• [TASK BRIEF]:
If a line in the entries below includes the string "divided", copy it out.

[Difference listings]
════════

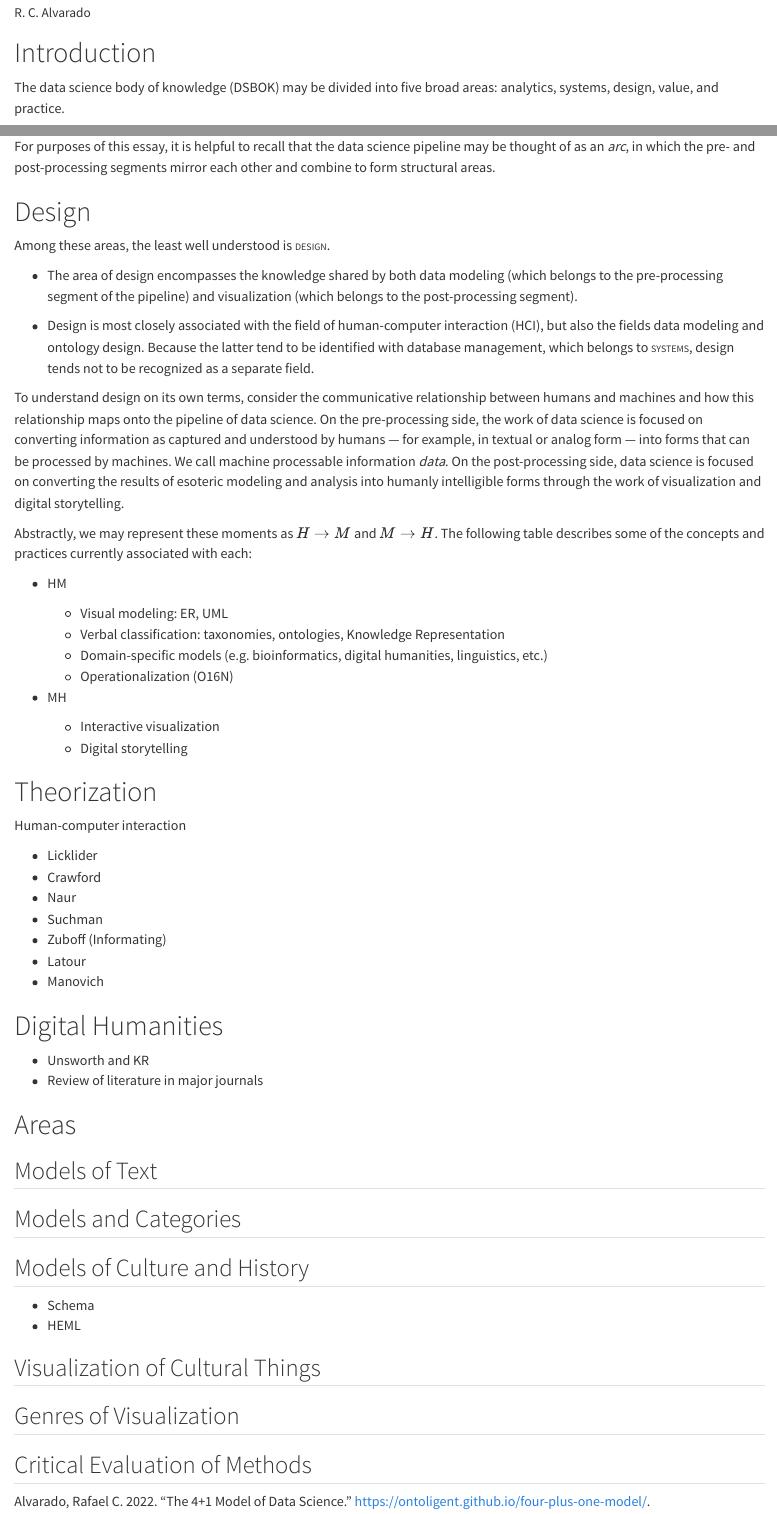
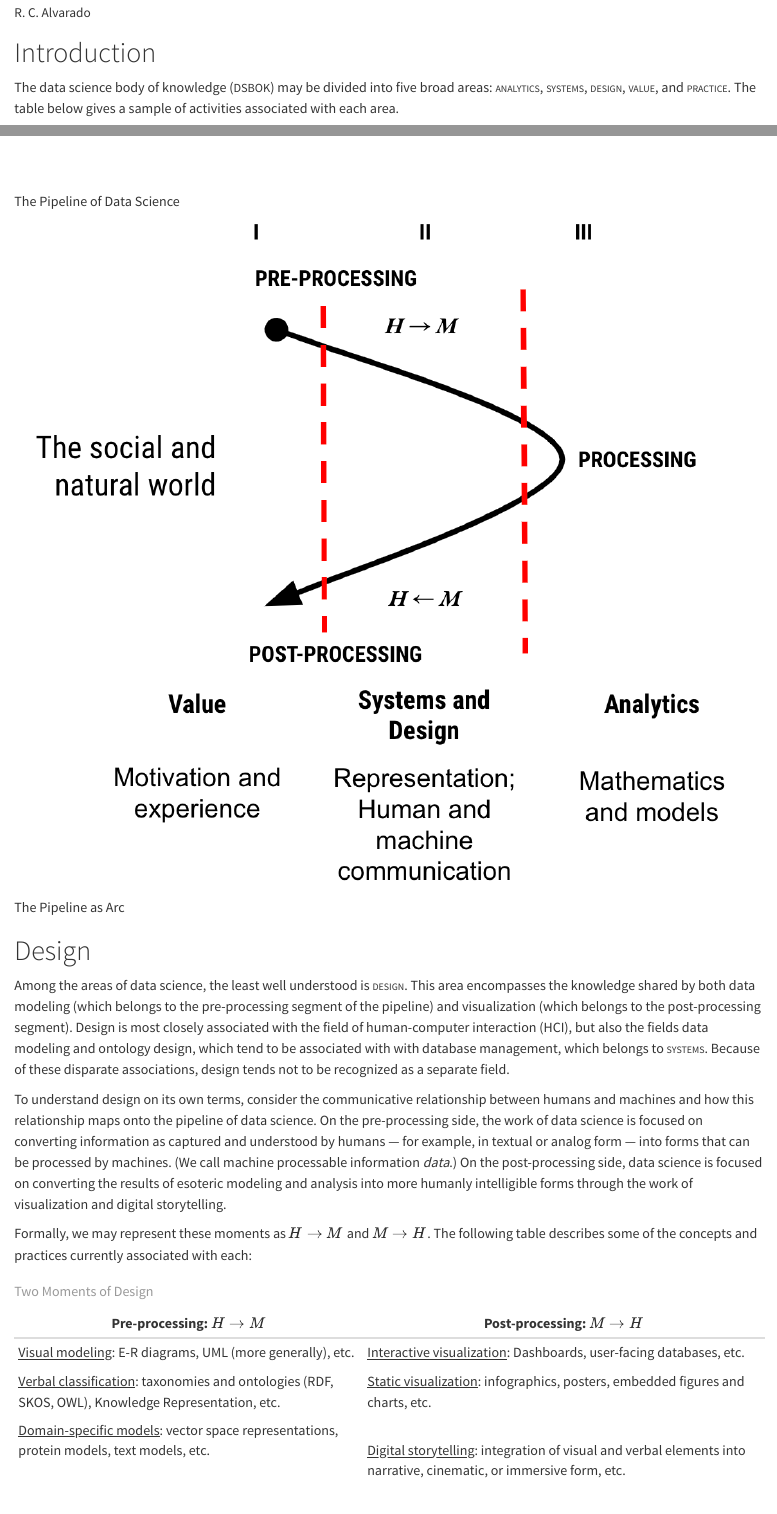
Before and after one commit to ontoligent/data-design-dh, a Quarto document (introduction.qmd): the page in a window 1100 px wide, from 70 px down, and a second part further down, joined at a grey line. Rendered offline with R 4.5, knitr and Pandoc in place of Quarto, with nearby package versions.

Commit message:
Added media

```diff
--- a/custom.css
+++ b/custom.css
@@ -3,6 +3,10 @@
 /*-- scss:rules --*/
 
 .keyword {
-    /* font-size: 90%; */
     font-variant: small-caps;
 }
+
+.acronym {
+    font-size: 88%;
+    letter-spacing: 110%;
+}
--- a/introduction.qmd
+++ b/introduction.qmd
@@ -1,5 +1,5 @@
 ---
-title: "Data, Design, and Digital Humanities"
+title: "Introduction"
 author: "R. C. Alvarado"
 format: html
 editor: visual
@@ -9,5 +9,5 @@ bibliography: references.bib
 
 # Introduction
 
-The data science body of knowledge (DSBOK) may be divided into five broad areas: analytics, systems, design, value, and practice.
+The data science body of knowledge ([DSBOK]{.acronym}) may be divided into five broad areas: [analytics]{.keyword}, [systems]{.keyword}, [design]{.keyword}, [value]{.keyword}, and [practice]{.keyword}. The table below gives a sample of activities associated with each area.
 
@@ -25,29 +31,28 @@ These areas are elements of an invariant model derived from the image of the pip
 
-For purposes of this essay, it is helpful to recall that the data science pipeline may be thought of as an *arc*, in which the pre- and post-processing segments mirror each other and combine to form structural areas.
+![The Pipeline of Data Science](media/ds-pipeline.png){fig-align="center"}
+
+![The Pipeline as Arc](media/pipeline-as-arc.png){fig-align="center"}
 
 # Design
 
-Among these areas, the least well understood is [design]{class="keyword"}.
+Among the areas of data science, the least well understood is [design]{.keyword}. This area encompasses the knowledge shared by both data modeling (which belongs to the pre-processing segment of the pipeline) and visualization (which belongs to the post-processing segment). Design is most closely associated with the field of human-computer interaction ([HCI]{style="acronym"}), but also the fields data modeling and ontology design, which tend to be associated with with database management, which belongs to [systems]{.keyword}. Because of these disparate associations, design tends not to be recognized as a separate field.
 
--   The area of design encompasses the knowledge shared by both data modeling (which belongs to the pre-processing segment of the pipeline) and visualization (which belongs to the post-processing segment).
+To understand design on its own terms, consider the communicative relationship between humans and machines and how this relationship maps onto the pipeline of data science. On the pre-processing side, the work of data science is focused on converting information as captured and understood by humans --- for example, in textual or analog form --- into forms that can be processed by machines. (We call machine processable information *data*.) On the post-processing side, data science is focused on converting the results of esoteric modeling and analysis into more humanly intelligible forms through the work of visualization and digital storytelling.
 
--   Design is most closely associated with the field of human-computer interaction (HCI), but also the fields data modeling and ontology design. Because the latter tend to be identified with database management, which belongs to [systems]{class="keyword"}, design tends not to be recognized as a separate field.
+Formally, we may represent these moments as $H \rightarrow M$ and $M \rightarrow H$. The following table describes some of the concepts and practices currently associated with each:
 
-To understand design on its own terms, consider the communicative relationship between humans and machines and how this relationship maps onto the pipeline of data science. On the pre-processing side, the work of data science is focused on converting information as captured and understood by humans --- for example, in textual or analog form --- into forms that can be processed by machines. We call machine processable information *data*. On the post-processing side, data science is focused on converting the results of esoteric modeling and analysis into humanly intelligible forms through the work of visualization and digital storytelling.
++-----------------------------------------------------------------------------------------------------------------+---------------------------------------------------------------------------------------------------------------------------------+
+| Pre-processing: $H \rightarrow M$                                                                               | Post-processing: $M \rightarrow H$                                                                                              |
++=================================================================================================================+=================================================================================================================================+
+| [Visual modeling]{.underline}: E-R diagrams, UML (more generally), etc.                                         | [Interactive visualization]{.underline}: Dashboards, user-facing databases, etc.                                                |
+|                                                                                                                 |                                                                                                                                 |
+| [Verbal classification]{.underline}: taxonomies and ontologies (RDF, SKOS, OWL), Knowledge Representation, etc. | [Static visualization]{.underline}: infographics, posters, embedded figures and charts, etc.                                    |
+|                                                                                                                 |                                                                                                                                 |
+| [Domain-specific models]{.underline}: vector space representations, protein models, text models, etc.           | [\                                                                                                                              |
+|                                                                                                                 | Digital storytelling]{.underline}: integration of visual and verbal elements into narrative, cinematic, or immersive form, etc. |
++-----------------------------------------------------------------------------------------------------------------+---------------------------------------------------------------------------------------------------------------------------------+
 
-Abstractly, we may represent these moments as $H \rightarrow M$ and $M \rightarrow H$. The following table describes some of the concepts and practices currently associated with each:
-
--   HM
-
-    -   Visual modeling: ER, UML
-    -   Verbal classification: taxonomies, ontologies, Knowledge Representation
-    -   Domain-specific models (e.g. bioinformatics, digital humanities, linguistics, etc.)
-    -   Operationalization (O16N)
-
--   MH
-
-    -   Interactive visualization
-    -   Digital storytelling
+: Two Moments of Design
 
 # Theorization
 
```
Also changed, not shown: docs/search.json, media/ds-pipeline.png (added), media/pipeline-as-arc.png (added), introduction.qmd (20 more changed lines), 5 other files.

════════

• [RESPONSE TO THIS EXERCISE]:
-The data science body of knowledge (DSBOK) may be divided into five broad areas: analytics, systems, design, value, and practice.
+The data science body of knowledge ([DSBOK]{.acronym}) may be divided into five broad areas: [analytics]{.keyword}, [systems]{.keyword}, [design]{.keyword}, [value]{.keyword}, and [practice]{.keyword}. The table below gives a sample of activities associated with each area.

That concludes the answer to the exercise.